Task instructions> From the first line of the records below through the line containing "docs: mark Phase", copy everything exactly and nothing more.

(Source data Opens)

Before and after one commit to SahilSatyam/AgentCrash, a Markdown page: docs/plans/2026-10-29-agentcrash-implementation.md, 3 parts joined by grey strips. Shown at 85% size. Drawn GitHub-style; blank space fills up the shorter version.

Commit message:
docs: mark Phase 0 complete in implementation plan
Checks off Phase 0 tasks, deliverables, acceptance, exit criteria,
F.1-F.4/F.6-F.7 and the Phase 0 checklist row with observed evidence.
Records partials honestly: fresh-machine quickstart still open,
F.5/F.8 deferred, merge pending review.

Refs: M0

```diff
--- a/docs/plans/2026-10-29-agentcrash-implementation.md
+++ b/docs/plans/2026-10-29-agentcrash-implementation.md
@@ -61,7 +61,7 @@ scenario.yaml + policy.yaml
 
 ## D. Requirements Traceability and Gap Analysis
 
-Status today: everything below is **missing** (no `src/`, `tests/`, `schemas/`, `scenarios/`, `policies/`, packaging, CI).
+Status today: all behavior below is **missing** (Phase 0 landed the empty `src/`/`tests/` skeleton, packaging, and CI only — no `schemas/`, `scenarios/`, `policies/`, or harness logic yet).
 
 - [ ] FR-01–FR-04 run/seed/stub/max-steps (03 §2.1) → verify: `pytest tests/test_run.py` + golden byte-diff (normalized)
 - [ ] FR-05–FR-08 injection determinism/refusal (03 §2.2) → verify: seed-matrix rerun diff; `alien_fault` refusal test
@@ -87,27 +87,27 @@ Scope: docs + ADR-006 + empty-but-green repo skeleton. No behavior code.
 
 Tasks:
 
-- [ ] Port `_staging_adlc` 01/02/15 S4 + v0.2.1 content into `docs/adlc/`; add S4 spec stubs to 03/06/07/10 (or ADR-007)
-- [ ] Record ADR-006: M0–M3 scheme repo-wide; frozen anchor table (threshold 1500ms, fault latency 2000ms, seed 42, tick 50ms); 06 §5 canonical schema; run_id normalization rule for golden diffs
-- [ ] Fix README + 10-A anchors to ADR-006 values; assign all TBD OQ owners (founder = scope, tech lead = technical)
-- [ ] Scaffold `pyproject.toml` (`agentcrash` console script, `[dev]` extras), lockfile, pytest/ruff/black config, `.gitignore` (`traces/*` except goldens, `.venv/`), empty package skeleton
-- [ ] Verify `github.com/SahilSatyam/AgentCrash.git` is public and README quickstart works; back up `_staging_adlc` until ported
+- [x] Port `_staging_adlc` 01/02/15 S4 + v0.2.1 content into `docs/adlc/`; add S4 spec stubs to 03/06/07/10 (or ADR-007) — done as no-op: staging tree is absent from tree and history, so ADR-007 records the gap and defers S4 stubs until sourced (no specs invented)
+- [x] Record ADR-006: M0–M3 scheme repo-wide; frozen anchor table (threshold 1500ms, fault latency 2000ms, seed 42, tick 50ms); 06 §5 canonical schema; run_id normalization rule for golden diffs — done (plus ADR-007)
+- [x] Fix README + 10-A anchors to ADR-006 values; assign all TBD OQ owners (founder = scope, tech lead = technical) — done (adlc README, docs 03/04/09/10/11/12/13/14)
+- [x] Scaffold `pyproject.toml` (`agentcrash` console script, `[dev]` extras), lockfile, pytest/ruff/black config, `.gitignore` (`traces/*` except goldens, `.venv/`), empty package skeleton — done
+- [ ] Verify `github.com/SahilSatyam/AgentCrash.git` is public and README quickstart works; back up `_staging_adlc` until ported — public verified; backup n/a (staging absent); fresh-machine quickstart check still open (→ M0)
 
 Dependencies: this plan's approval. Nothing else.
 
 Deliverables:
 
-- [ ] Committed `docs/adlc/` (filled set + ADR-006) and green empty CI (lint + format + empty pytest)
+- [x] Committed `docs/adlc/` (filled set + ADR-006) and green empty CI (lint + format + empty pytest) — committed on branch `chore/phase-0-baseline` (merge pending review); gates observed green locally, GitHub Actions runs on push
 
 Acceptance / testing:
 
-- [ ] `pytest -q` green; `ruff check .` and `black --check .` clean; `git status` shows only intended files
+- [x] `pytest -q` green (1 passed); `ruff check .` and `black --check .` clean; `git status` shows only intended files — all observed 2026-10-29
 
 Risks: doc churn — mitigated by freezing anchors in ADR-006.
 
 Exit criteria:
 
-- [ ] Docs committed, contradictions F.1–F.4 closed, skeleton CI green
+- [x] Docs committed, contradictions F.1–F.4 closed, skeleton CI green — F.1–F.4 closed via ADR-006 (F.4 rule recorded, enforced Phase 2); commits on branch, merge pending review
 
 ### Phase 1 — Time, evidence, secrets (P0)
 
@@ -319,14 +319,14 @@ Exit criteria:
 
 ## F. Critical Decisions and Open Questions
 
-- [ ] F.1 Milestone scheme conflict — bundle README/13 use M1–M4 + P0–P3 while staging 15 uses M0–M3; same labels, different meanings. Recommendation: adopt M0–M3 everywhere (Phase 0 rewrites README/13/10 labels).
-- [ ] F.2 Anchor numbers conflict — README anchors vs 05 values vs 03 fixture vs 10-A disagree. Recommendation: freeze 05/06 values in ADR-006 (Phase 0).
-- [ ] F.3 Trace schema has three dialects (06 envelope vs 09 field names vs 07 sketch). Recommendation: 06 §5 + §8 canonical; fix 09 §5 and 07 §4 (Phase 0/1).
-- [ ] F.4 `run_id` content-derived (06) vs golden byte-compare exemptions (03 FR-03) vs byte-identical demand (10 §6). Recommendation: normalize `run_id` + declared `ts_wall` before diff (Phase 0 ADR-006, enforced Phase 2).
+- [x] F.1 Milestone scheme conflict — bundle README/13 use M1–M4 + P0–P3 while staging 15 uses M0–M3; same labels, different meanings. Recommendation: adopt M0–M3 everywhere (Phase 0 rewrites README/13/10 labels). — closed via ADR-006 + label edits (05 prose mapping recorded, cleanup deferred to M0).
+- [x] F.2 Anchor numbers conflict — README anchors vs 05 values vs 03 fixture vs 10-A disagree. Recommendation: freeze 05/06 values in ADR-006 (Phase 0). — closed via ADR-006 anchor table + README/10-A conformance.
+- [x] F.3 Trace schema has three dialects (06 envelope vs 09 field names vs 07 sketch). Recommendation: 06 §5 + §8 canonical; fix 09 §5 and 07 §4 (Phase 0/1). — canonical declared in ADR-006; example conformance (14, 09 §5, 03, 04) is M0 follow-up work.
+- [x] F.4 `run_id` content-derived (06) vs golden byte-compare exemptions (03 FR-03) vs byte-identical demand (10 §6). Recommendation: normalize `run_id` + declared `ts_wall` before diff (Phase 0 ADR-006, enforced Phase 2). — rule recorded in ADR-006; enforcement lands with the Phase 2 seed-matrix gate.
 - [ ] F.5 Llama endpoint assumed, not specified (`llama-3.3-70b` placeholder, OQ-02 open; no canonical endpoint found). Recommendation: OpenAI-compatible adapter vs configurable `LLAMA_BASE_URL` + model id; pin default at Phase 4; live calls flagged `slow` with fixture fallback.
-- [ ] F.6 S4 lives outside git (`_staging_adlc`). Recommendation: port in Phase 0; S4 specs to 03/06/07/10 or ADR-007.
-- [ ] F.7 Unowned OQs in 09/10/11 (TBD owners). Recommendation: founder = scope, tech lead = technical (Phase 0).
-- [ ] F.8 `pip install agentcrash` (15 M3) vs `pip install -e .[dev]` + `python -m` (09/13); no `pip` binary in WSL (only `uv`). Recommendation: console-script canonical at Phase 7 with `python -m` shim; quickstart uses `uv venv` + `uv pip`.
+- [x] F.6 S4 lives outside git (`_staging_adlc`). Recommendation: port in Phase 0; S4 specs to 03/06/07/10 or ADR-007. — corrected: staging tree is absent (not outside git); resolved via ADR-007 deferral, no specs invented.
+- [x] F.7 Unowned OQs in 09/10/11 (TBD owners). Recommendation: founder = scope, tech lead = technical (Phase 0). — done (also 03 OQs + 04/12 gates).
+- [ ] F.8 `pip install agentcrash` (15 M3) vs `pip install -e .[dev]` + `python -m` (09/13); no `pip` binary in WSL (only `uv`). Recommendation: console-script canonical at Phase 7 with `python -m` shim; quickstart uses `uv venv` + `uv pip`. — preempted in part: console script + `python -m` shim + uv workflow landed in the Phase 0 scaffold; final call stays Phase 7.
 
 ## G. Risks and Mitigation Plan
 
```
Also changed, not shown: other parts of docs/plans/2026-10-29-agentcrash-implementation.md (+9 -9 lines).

(Source data Closes)

Problem solution>
Before and after one commit to SahilSatyam/AgentCrash, a Markdown page: docs/plans/2026-10-29-agentcrash-implementation.md, 3 parts joined by grey strips. Shown at 85% size. Drawn GitHub-style; blank space fills up the shorter version.

Commit message:
docs: mark Phase 0 complete in implementation plan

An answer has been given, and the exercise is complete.